Each year, mental health practitioners from around the world visit Trieste in Italy to see what they can learn from the city’s approach to mental illness.
In 1978, Trieste led a ‘revolution’ in Italian mental health care by closing its asylums and ending the restraint of patients. Today the city is designated as a ‘collaboration centre’ by the World Health Organization in recognition of its pioneering work.
Reporter Ammar Ebrahim visits Trieste to see how the system works - from the informal community centres where people can drop in and stay as long as they need, to the businesses that offer career opportunities for those who have been through the system.
We hear about the city’s policy of ‘no locked doors’, and ask how Trieste deals with patients other societies may deem ‘dangerous’.
Presenter: Tom Colls
Producer: Sam Judah
(Photo Caption: “Freedom is therapeutic” written on a wall in Trieste / Photo Credit: BBC)
The school that puts wellbeing first
On average, one in eight children in the UK has a mental health disorder – that’s about three children in every classroom. Yet there are just 4.5 psychiatrists for every 100,000 young people - that’s fewer than most other European countries. With the UK’s mental health provision for children so stretched, help often ends up coming from families and schools.
One school in London has actively taken up this challenge.
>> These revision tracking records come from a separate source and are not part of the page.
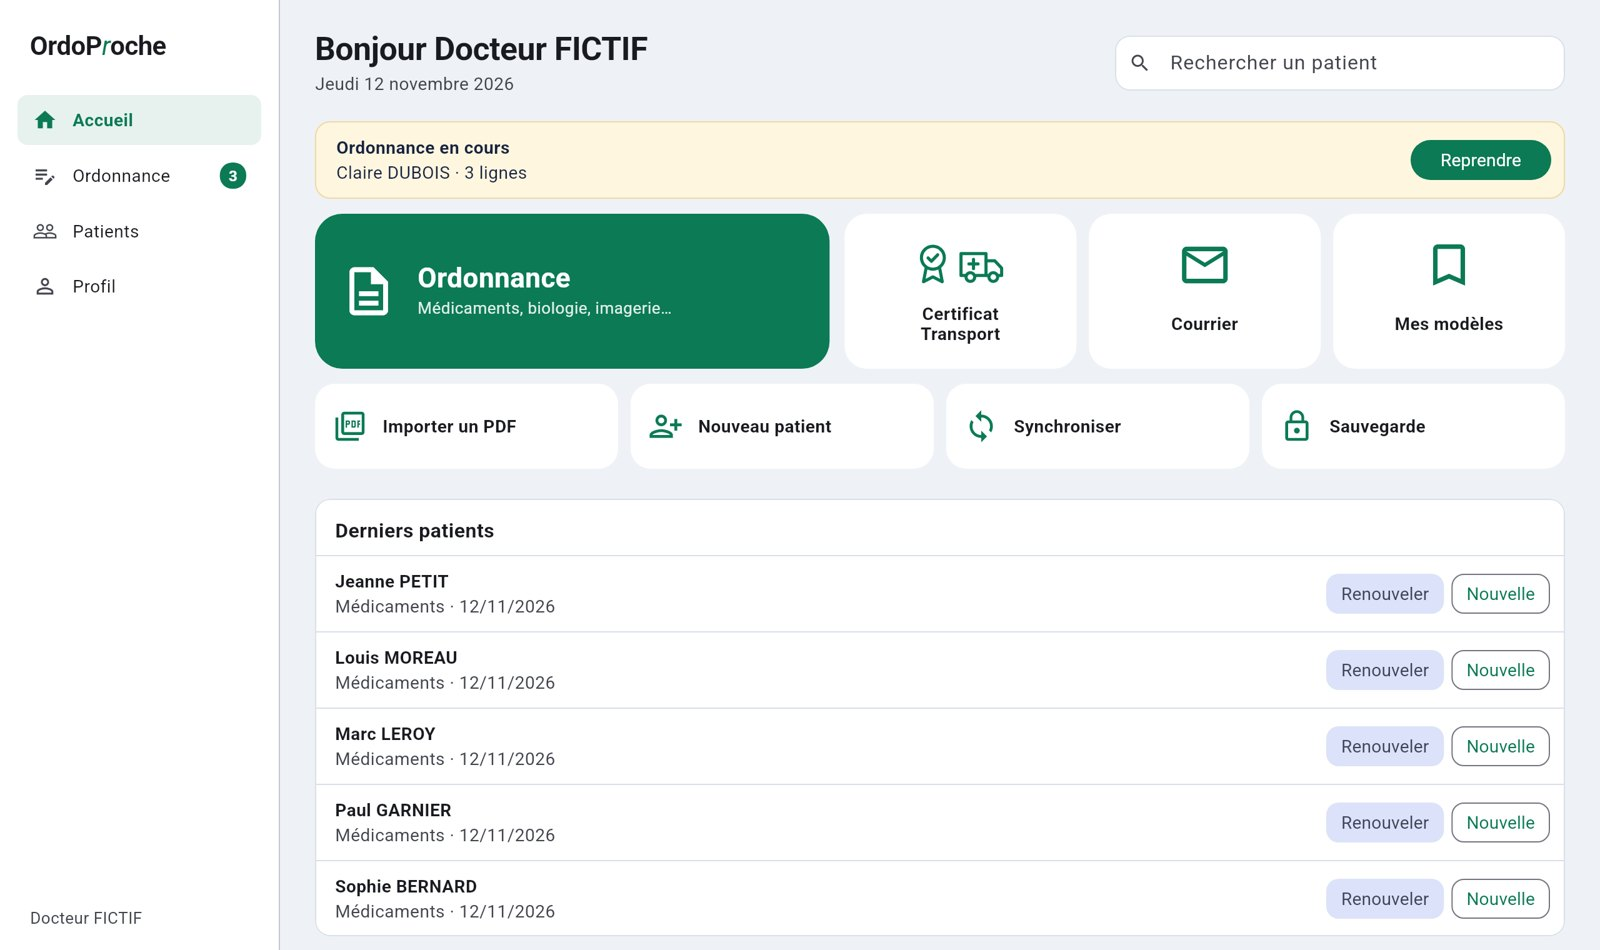
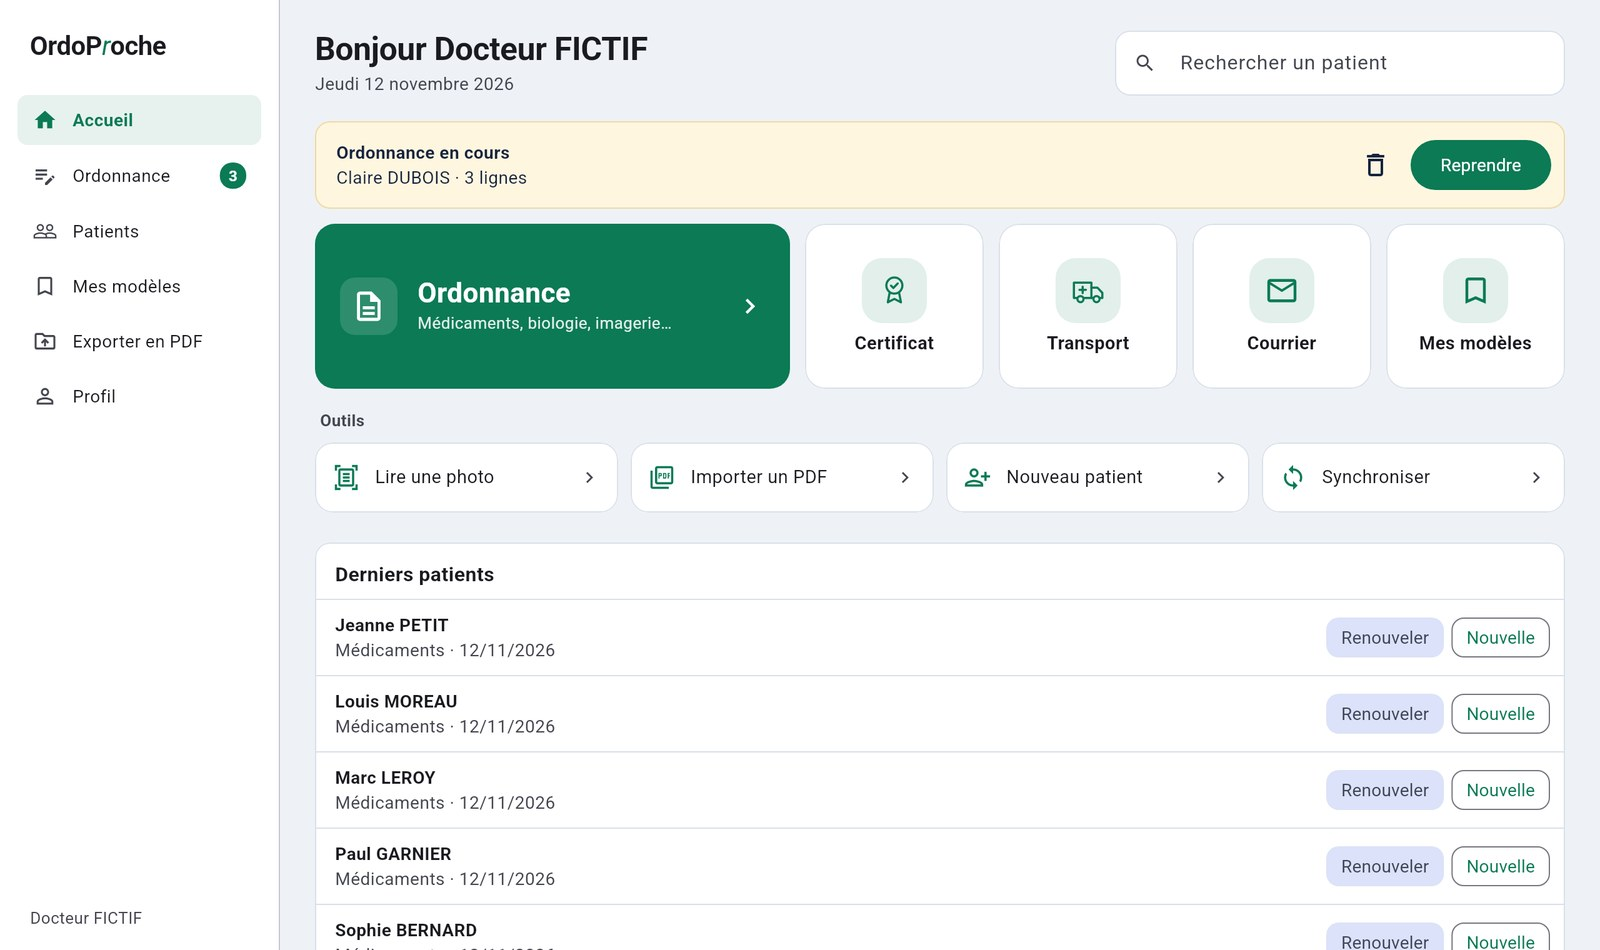
Accueil : captures à jour et visuel du téléphone
* Page de politique de confidentialité

Claude-Session: https://claude.ai/code/session_01BWnDdFXbrv8XHUT2XgpEbv

* Lien vers la politique de confidentialité en pied de page

Claude-Session: https://claude.ai/code/session_01BWnDdFXbrv8XHUT2XgpEbv

* Domaine ordoproche.fr pour le site

Claude-Session: https://claude.ai/code/session_01BWnDdFXbrv8XHUT2XgpEbv

* Accueil : captures à jour et visuel du téléphone à côté de l'ordinateur

Claude-Session: https://claude.ai/code/session_01BWnDdFXbrv8XHUT2XgpEbv

---------

diff --git a/index.html b/index.html
@@ -57,6 +57,11 @@
   .fiche { margin-top: 12px; font-size: 14.5px; color: var(--gris); }
   .capture { border: 1px solid var(--encre); border-radius: 6px; overflow: hidden; background: #fff; }
 
+  /* Visuel du téléphone posé sur celui de l'ordinateur */
+  .visuels { position: relative; padding: 0 0 54px 0; }
+  .visuels .capture.pc { width: 88%; }
+  .visuels .mobile { position: absolute; right: 0; bottom: 0; width: 25%; border: 1px solid var(--encre); border-radius: 14px; overflow: hidden; background: #fff; box-shadow: -10px 12px 0 var(--papier); }
+
   /* Rubriques */
   .rubrique { border-top: 1px solid var(--encre); padding: 22px 0 60px; }
   .surtitre { font: 700 13px/1 var(--sans); letter-spacing: 1.6px; text-transform: uppercase; color: var(--vert); }
@@ -115,6 +120,7 @@
     .chapeau { font-size: 17.5px; }
     .bouton { display: flex; justify-content: center; font-size: 17.5px; padding: 15px 12px; }
     .capture { width: 58%; margin: 0 auto; border-radius: 14px; }
+    .visuels { padding: 0; }
     .rubrique { padding: 18px 0 44px; }
     h2 { font-size: 27px; }
     .etapes { grid-template-columns: 1fr; gap: 30px; margin-top: 24px; }
@@ -151,8 +157,9 @@
       </a>
       <p class="fiche"><span class="tel">Fichier de <span id="taille-apk">145</span> Mo.</span><span class="pc">Fichier de <span id="taille-exe">17</span> Mo.</span> <span id="version">Version 2026.11.23 du 23 novembre 2026</span>. Gratuit.</p>
     </div>
-    <div>
+    <div class="visuels">
       <img class="capture pc" src="capture-ordinateur.jpg" width="1600" height="950" alt="L'écran d'accueil d'OrdoProche sur ordinateur">
+      <img class="mobile pc" src="capture-telephone.jpg" width="768" height="1664" alt="L'écran d'accueil d'OrdoProche sur téléphone">
       <img class="capture tel" src="capture-telephone.jpg" width="768" height="1664" alt="L'écran d'accueil d'OrdoProche sur téléphone">
     </div>
   </section>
Highgate Primary School has developed a unique system in which dozens of children can get one-to-one sessions with trainee therapists, while some struggling parents are also offered support. The school has redesigned its playground so children can find areas that fit their mood, and it has given over more time to activities such as gardening, cooking and drama.
Today’s programme features some of the children that have benefited from these ideas – but can other schools replicate them?
Reporter: William Kremer
(Photo Credit: BBC)
Residents turn detective to fight crime
Neighbours in the US are using cameras that read car number plates to record vehicles driving down their streets.
When there’s a crime they check through the footage and pass any leads on to the police. But critics say the Flock Safety system, run by a private company, is open to abuse and warn of privacy concerns.
Is it too risky to encourage residents to do police work, or a realistic response to under-resourced law enforcement?
Presenter: Tom Colls
Producer: Claire Bates
(Photo Credit: BBC)
Life-saving surgery, but not by a doctor
More than five billion people around the world don’t have access to safe, affordable surgical care. It has been a big problem in Ethiopia where most specialist doctors are concentrated in the cities, contributing to high rates of maternal mortality.
In 2009 the Ethiopian government began training Integrated Emergency Surgical Officers. Health workers, such as nurses and midwives, are taught to perform emergency operations in remote, rural clinics where there are no surgeons. It was the first programme of its kind and is seen as a model for other developing countries.
More than 800 surgical officers have now completed the three-year Masters programme and are performing hundreds of caesareans and other emergency procedures each year.
People Fixing The World follows one of them, Seida Guadu, as she operates to try to save the lives of a mother and her unborn child.
Reporter: Ruth Evans
Producers: Lily Freeston and Hadra Ahmed
(Picture credit: BBC)
Portugal, drugs and decriminalisation
In the 1990s Portugal had a major heroin problem, and when it came to people injecting drugs it had one of the highest rates of HIV infection in the EU. It took a radical approach and decriminalised all personal drug use.
The law introduced in 2001 means people carrying drugs for personal consumption aren’t prosecuted - instead they are referred to health and social services to receive treatment, and the focus is on harm reduction.
And the strategy worked. The number of people using drugs fell dramatically, new HIV and Hepatitis C infections dropped and drug-related crime became much less of a problem.
So why haven’t more countries followed their lead and adopted this model?
Produced by Hannah McNeish for BBC World Service
(Photo Credit: Getty Images)